**SOURCE DATA**

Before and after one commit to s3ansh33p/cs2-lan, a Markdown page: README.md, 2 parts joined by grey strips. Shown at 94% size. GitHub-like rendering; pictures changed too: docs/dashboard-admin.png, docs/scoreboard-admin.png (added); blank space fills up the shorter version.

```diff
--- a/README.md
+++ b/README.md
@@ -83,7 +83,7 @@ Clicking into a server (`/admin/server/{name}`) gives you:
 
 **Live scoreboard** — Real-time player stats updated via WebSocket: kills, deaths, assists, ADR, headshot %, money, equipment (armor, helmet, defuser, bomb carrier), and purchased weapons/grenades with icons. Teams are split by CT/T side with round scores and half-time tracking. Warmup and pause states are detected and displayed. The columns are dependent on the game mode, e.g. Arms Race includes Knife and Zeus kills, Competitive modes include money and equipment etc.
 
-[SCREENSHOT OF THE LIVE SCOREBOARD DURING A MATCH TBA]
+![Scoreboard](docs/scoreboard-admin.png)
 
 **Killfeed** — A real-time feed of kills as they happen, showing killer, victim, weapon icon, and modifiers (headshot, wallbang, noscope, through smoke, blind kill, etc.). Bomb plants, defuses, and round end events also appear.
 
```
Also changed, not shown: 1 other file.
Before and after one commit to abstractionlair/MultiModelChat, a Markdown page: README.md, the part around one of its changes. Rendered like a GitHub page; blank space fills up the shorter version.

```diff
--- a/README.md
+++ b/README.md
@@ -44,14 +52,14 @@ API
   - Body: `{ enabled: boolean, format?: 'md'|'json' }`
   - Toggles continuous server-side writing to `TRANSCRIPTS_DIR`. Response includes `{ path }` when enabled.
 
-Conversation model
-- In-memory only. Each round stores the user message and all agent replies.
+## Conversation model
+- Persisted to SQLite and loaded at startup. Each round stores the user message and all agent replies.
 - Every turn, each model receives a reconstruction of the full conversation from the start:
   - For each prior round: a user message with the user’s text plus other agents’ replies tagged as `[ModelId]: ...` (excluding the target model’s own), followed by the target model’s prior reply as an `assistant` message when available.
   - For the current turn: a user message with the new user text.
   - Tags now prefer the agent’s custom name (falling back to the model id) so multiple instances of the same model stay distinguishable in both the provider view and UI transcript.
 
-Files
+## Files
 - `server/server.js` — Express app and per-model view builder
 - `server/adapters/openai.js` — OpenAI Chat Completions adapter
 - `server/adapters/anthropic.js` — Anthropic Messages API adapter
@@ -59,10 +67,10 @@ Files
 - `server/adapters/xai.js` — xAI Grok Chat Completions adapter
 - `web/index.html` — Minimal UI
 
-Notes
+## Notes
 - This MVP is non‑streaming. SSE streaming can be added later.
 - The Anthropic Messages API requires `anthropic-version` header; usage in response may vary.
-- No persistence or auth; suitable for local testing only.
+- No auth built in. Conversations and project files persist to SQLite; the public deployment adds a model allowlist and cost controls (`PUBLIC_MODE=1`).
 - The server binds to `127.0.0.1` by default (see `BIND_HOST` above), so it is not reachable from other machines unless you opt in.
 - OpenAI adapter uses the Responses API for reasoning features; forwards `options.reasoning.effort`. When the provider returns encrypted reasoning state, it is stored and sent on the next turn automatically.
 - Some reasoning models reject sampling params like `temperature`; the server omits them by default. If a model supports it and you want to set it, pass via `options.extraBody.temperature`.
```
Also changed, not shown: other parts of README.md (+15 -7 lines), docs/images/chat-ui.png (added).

**ACTIVITY**
Select every line in the records above that contains the word "other".

**RESPONSE**
Also changed, not shown: 1 other file.
   - For each prior round: a user message with the user’s text plus other agents’ replies tagged as `[ModelId]: ...` (excluding the target model’s own), followed by the target model’s prior reply as an `assistant` message when available.
 - The server binds to `127.0.0.1` by default (see `BIND_HOST` above), so it is not reachable from other machines unless you opt in.
Also changed, not shown: other parts of README.md (+15 -7 lines), docs/images/chat-ui.png (added).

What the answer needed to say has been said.